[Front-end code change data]

────────────────────────────────────────

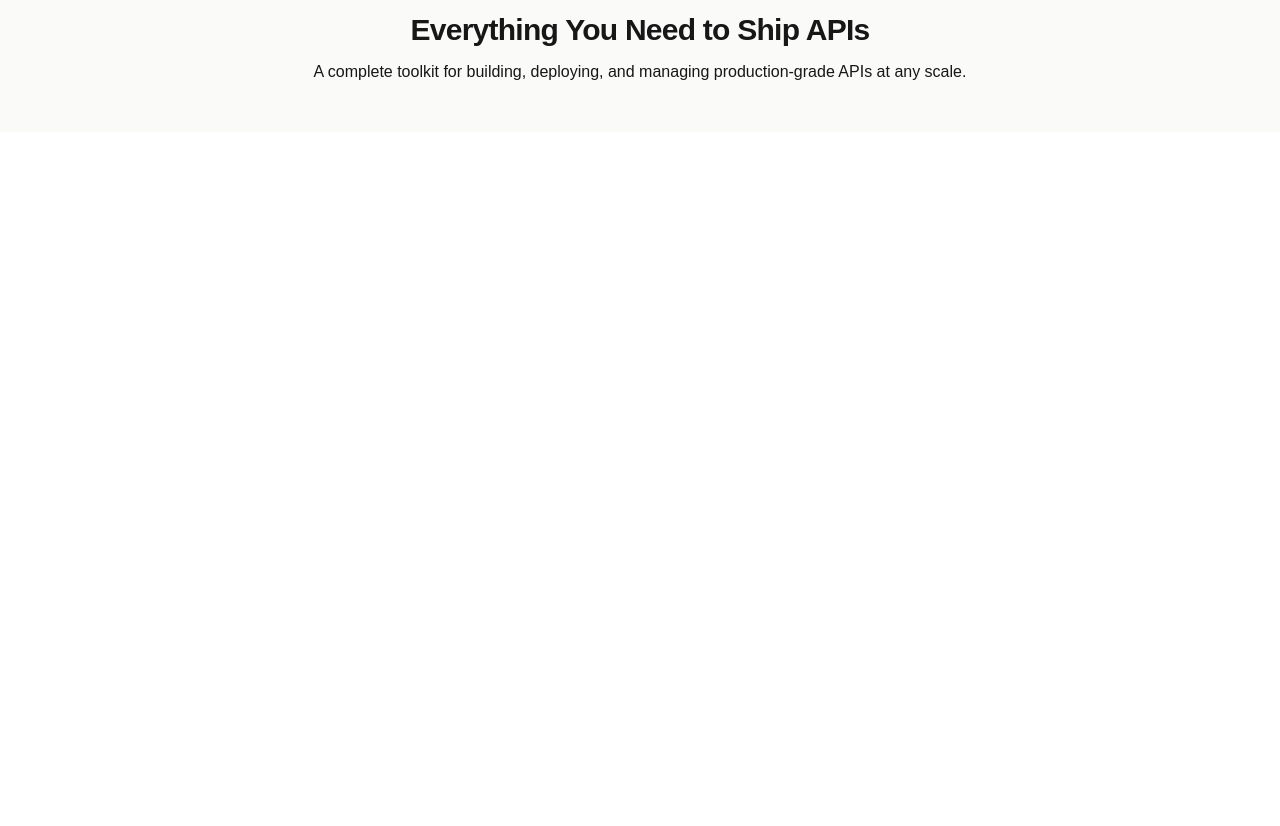
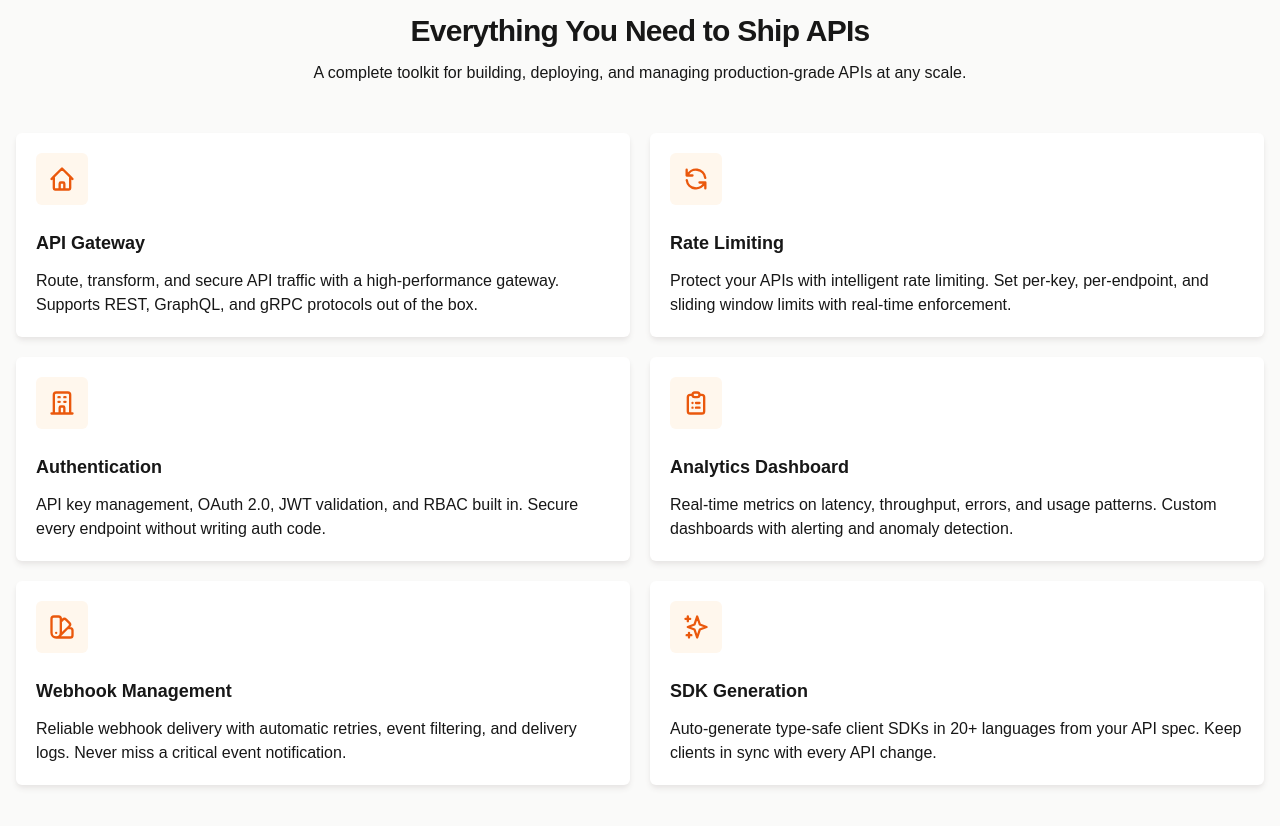
Before and after one commit to seesmof/API-Forge-Clone, a Next.js app in the folder src/: page / in a window 1280 px wide. Shown: the part 742-1568 px from the top of the page. Before the commit the page ends 874 px from the top, so only its background shows below. Built offline with nearby package versions, Linux system fonts and the light colour scheme.

Commit message:
feat: add the cards

```diff
--- a/src/components/Platform.tsx
+++ b/src/components/Platform.tsx
@@ -1,8 +1,134 @@
+import { ReactNode } from "react";
 import Badge from "./Badge";
+
+interface Feature {
+  icon: ReactNode;
+  title: string;
+  description: string;
+}
+
+const iconColor = "#ea580c";
+
+const Home = () => {
+  return (
+    <svg className="h-7 w-7" fill="none" viewBox="0 0 24 24" stroke={iconColor}>
+      <path
+        strokeLinecap="round"
+        strokeLinejoin="round"
+        strokeWidth="2"
+        d="M3 12l2-2m0 0l7-7 7 7M5 10v10a1 1 0 001 1h3m10-11l2 2m-2-2v10a1 1 0 01-1 1h-3m-6 0a1 1 0 001-1v-4a1 1 0 011-1h2a1 1 0 011 1v4a1 1 0 001 1m-6 0h6"
+      ></path>
+    </svg>
+  );
+};
+
+const Reload = () => {
+  return (
+    <svg className="h-7 w-7" fill="none" viewBox="0 0 24 24" stroke={iconColor}>
+      <path
+        strokeLinecap="round"
+        strokeLinejoin="round"
+        strokeWidth="2"
+        d="M4 4v5h.582m15.356 2A8.001 8.001 0 004.582 9m0 0H9m11 11v-5h-.581m0 0a8.003 8.003 0 01-15.357-2m15.357 2H15"
+      ></path>
+    </svg>
+  );
+};
+
+const Company = () => {
+  return (
+    <svg className="h-7 w-7" fill="none" viewBox="0 0 24 24" stroke={iconColor}>
+      <path
+        strokeLinecap="round"
+        strokeLinejoin="round"
+        strokeWidth="2"
+        d="M19 21V5a2 2 0 00-2-2H7a2 2 0 00-2 2v16m14 0h2m-2 0h-5m-9 0H3m2 0h5M9 7h1m-1 4h1m4-4h1m-1 4h1m-5 10v-5a1 1 0 011-1h2a1 1 0 011 1v5m-4 0h4"
+      ></path>
+    </svg>
+  );
+};
+
+const Clipboard = () => {
+  return (
+    <svg className="h-7 w-7" fill="none" viewBox="0 0 24 24" stroke={iconColor}>
+      <path
+        strokeLinecap="round"
+        strokeLinejoin="round"
+        strokeWidth="2"
+        d="M9 5H7a2 2 0 00-2 2v12a2 2 0 002 2h10a2 2 0 002-2V7a2 2 0 00-2-2h-2M9 5a2 2 0 002 2h2a2 2 0 002-2M9 5a2 2 0 012-2h2a2 2 0 012 2m-3 7h3m-3 4h3m-6-4h.01M9 16h.01"
+      ></path>
+    </svg>
+  );
+};
+
+const Gallery = () => {
+  return (
+    <svg className="h-7 w-7" fill="none" viewBox="0 0 24 24" stroke={iconColor}>
+      <path
+        strokeLinecap="round"
+        strokeLinejoin="round"
+        strokeWidth="2"
+        d="M7 21a4 4 0 01-4-4V5a2 2 0 012-2h4a2 2 0 012 2v12a4 4 0 01-4 4zm0 0h12a2 2 0 002-2v-4a2 2 0 00-2-2h-2.343M11 7.343l1.657-1.657a2 2 0 012.828 0l2.829 2.829a2 2 0 010 2.828l-8.486 8.485M7 17h.01"
+      ></path>
+    </svg>
+  );
+};
+
+const Sparkes = () => {
+  return (
+    <svg className="h-7 w-7" fill="none" viewBox="0 0 24 24" stroke={iconColor}>
+      <path
+        strokeLinecap="round"
+        strokeLinejoin="round"
+        strokeWidth="2"
+        d="M5 3v4M3 5h4M6 17v4m-2-2h4m5-16l2.286 6.857L21 12l-5.714 2.143L13 21l-2.286-6.857L5 12l5.714-2.143L13 3z"
+      ></path>
+    </svg>
+  );
+};
+
+const features: Feature[] = [
+  {
+    icon: <Home />,
+    title: "API Gateway",
+    description:
+      "Route, transform, and secure API traffic with a high-performance gateway. Supports REST, GraphQL, and gRPC protocols out of the box.",
+  },
+  {
+    icon: <Reload />,
+    title: "Rate Limiting",
+    description:
+      "Protect your APIs with intelligent rate limiting. Set per-key, per-endpoint, and sliding window limits with real-time enforcement.",
+  },
+  {
+    icon: <Company />,
+    title: "Authentication",
+    description:
+      "API key management, OAuth 2.0, JWT validation, and RBAC built in. Secure every endpoint without writing auth code.",
+  },
+  {
+    icon: <Clipboard />,
+    title: "Analytics Dashboard",
+    description:
+      "Real-time metrics on latency, throughput, errors, and usage patterns. Custom dashboards with alerting and anomaly detection.",
+  },
+  {
+    icon: <Gallery />,
+    title: "Webhook Management",
+    description:
+      "Reliable webhook delivery with automatic retries, event filtering, and delivery logs. Never miss a critical event notification.",
+  },
+  {
+    icon: <Sparkes />,
+    title: "SDK Generation",
+    description:
+      "Auto-generate type-safe client SDKs in 20+ languages from your API spec. Keep clients in sync with every API change.",
+  },
+];
 
 export default function PlatformSection() {
   return (
-    <div className="bg-stone-50">
+    <div className="bg-stone-50 border-t border-stone-300">
       <div className="px-4 py-12 flex flex-col">
         <Badge className="self-center">Platform</Badge>
         <article className="text-center">
@@ -14,6 +140,20 @@ export default function PlatformSection() {
             production-grade APIs at any scale.
           </p>
         </article>
+        <article className="grid grid-cols-1 sm:grid-cols-2 gap-5 mt-12">
+          {features.map((feature, index) => (
+            <div
+              key={index}
+              className="bg-white rounded-md flex flex-col gap-3 p-5 shadow-md shadow-stone-200 group hover:shadow-lg"
+            >
+              <div className="p-3 rounded-md bg-orange-50 w-fit">
+                {feature.icon}
+              </div>
+              <p className="font-bold text-lg mt-3">{feature.title}</p>
+              <p>{feature.description}</p>
+            </div>
+          ))}
+        </article>
       </div>
     </div>
   );
```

────────────────────────────────────────

§ **What you have to do**
Could the data above be reproduced exactly, with the pictures left out?

§ **Expected answer**
Before and after one commit to seesmof/API-Forge-Clone, a Next.js app in the folder src/: page / in a window 1280 px wide. Shown: the part 742-1568 px from the top of the page. Before the commit the page ends 874 px from the top, so only its background shows below. Built offline with nearby package versions, Linux system fonts and the light colour scheme.

Commit message:
feat: add the cards

```diff
--- a/src/components/Platform.tsx
+++ b/src/components/Platform.tsx
@@ -1,8 +1,134 @@
+import { ReactNode } from "react";
 import Badge from "./Badge";
+
+interface Feature {
+  icon: ReactNode;
+  title: string;
+  description: string;
+}
+
+const iconColor = "#ea580c";
+
+const Home = () => {
+  return (
+    <svg className="h-7 w-7" fill="none" viewBox="0 0 24 24" stroke={iconColor}>
+      <path
+        strokeLinecap="round"
+        strokeLinejoin="round"
+        strokeWidth="2"
+        d="M3 12l2-2m0 0l7-7 7 7M5 10v10a1 1 0 001 1h3m10-11l2 2m-2-2v10a1 1 0 01-1 1h-3m-6 0a1 1 0 001-1v-4a1 1 0 011-1h2a1 1 0 011 1v4a1 1 0 001 1m-6 0h6"
+      ></path>
+    </svg>
+  );
+};
+
+const Reload = () => {
+  return (
+    <svg className="h-7 w-7" fill="none" viewBox="0 0 24 24" stroke={iconColor}>
+      <path
+        strokeLinecap="round"
+        strokeLinejoin="round"
+        strokeWidth="2"
+        d="M4 4v5h.582m15.356 2A8.001 8.001 0 004.582 9m0 0H9m11 11v-5h-.581m0 0a8.003 8.003 0 01-15.357-2m15.357 2H15"
+      ></path>
+    </svg>
+  );
+};
+
+const Company = () => {
+  return (
+    <svg className="h-7 w-7" fill="none" viewBox="0 0 24 24" stroke={iconColor}>
+      <path
+        strokeLinecap="round"
+        strokeLinejoin="round"
+        strokeWidth="2"
+        d="M19 21V5a2 2 0 00-2-2H7a2 2 0 00-2 2v16m14 0h2m-2 0h-5m-9 0H3m2 0h5M9 7h1m-1 4h1m4-4h1m-1 4h1m-5 10v-5a1 1 0 011-1h2a1 1 0 011 1v5m-4 0h4"
+      ></path>
+    </svg>
+  );
+};
+
+const Clipboard = () => {
+  return (
+    <svg className="h-7 w-7" fill="none" viewBox="0 0 24 24" stroke={iconColor}>
+      <path
+        strokeLinecap="round"
+        strokeLinejoin="round"
+        strokeWidth="2"
+        d="M9 5H7a2 2 0 00-2 2v12a2 2 0 002 2h10a2 2 0 002-2V7a2 2 0 00-2-2h-2M9 5a2 2 0 002 2h2a2 2 0 002-2M9 5a2 2 0 012-2h2a2 2 0 012 2m-3 7h3m-3 4h3m-6-4h.01M9 16h.01"
+      ></path>
+    </svg>
+  );
+};
+
+const Gallery = () => {
+  return (
+    <svg className="h-7 w-7" fill="none" viewBox="0 0 24 24" stroke={iconColor}>
+      <path
+        strokeLinecap="round"
+        strokeLinejoin="round"
+        strokeWidth="2"
+        d="M7 21a4 4 0 01-4-4V5a2 2 0 012-2h4a2 2 0 012 2v12a4 4 0 01-4 4zm0 0h12a2 2 0 002-2v-4a2 2 0 00-2-2h-2.343M11 7.343l1.657-1.657a2 2 0 012.828 0l2.829 2.829a2 2 0 010 2.828l-8.486 8.485M7 17h.01"
+      ></path>
+    </svg>
+  );
+};
+
+const Sparkes = () => {
+  return (
+    <svg className="h-7 w-7" fill="none" viewBox="0 0 24 24" stroke={iconColor}>
+      <path
+        strokeLinecap="round"
+        strokeLinejoin="round"
+        strokeWidth="2"
+        d="M5 3v4M3 5h4M6 17v4m-2-2h4m5-16l2.286 6.857L21 12l-5.714 2.143L13 21l-2.286-6.857L5 12l5.714-2.143L13 3z"
+      ></path>
+    </svg>
+  );
+};
+
+const features: Feature[] = [
+  {
+    icon: <Home />,
+    title: "API Gateway",
+    description:
+      "Route, transform, and secure API traffic with a high-performance gateway. Supports REST, GraphQL, and gRPC protocols out of the box.",
+  },
+  {
+    icon: <Reload />,
+    title: "Rate Limiting",
+    description:
+      "Protect your APIs with intelligent rate limiting. Set per-key, per-endpoint, and sliding window limits with real-time enforcement.",
+  },
+  {
+    icon: <Company />,
+    title: "Authentication",
+    description:
+      "API key management, OAuth 2.0, JWT validation, and RBAC built in. Secure every endpoint without writing auth code.",
+  },
+  {
+    icon: <Clipboard />,
+    title: "Analytics Dashboard",
+    description:
+      "Real-time metrics on latency, throughput, errors, and usage patterns. Custom dashboards with alerting and anomaly detection.",
+  },
+  {
+    icon: <Gallery />,
+    title: "Webhook Management",
+    description:
+      "Reliable webhook delivery with automatic retries, event filtering, and delivery logs. Never miss a critical event notification.",
+  },
+  {
+    icon: <Sparkes />,
+    title: "SDK Generation",
+    description:
+      "Auto-generate type-safe client SDKs in 20+ languages from your API spec. Keep clients in sync with every API change.",
+  },
+];
 
 export default function PlatformSection() {
   return (
-    <div className="bg-stone-50">
+    <div className="bg-stone-50 border-t border-stone-300">
       <div className="px-4 py-12 flex flex-col">
         <Badge className="self-center">Platform</Badge>
         <article className="text-center">
@@ -14,6 +140,20 @@ export default function PlatformSection() {
             production-grade APIs at any scale.
           </p>
         </article>
+        <article className="grid grid-cols-1 sm:grid-cols-2 gap-5 mt-12">
+          {features.map((feature, index) => (
+            <div
+              key={index}
+              className="bg-white rounded-md flex flex-col gap-3 p-5 shadow-md shadow-stone-200 group hover:shadow-lg"
+            >
+              <div className="p-3 rounded-md bg-orange-50 w-fit">
+                {feature.icon}
+              </div>
+              <p className="font-bold text-lg mt-3">{feature.title}</p>
+              <p>{feature.description}</p>
+            </div>
+          ))}
+        </article>
       </div>
     </div>
   );
```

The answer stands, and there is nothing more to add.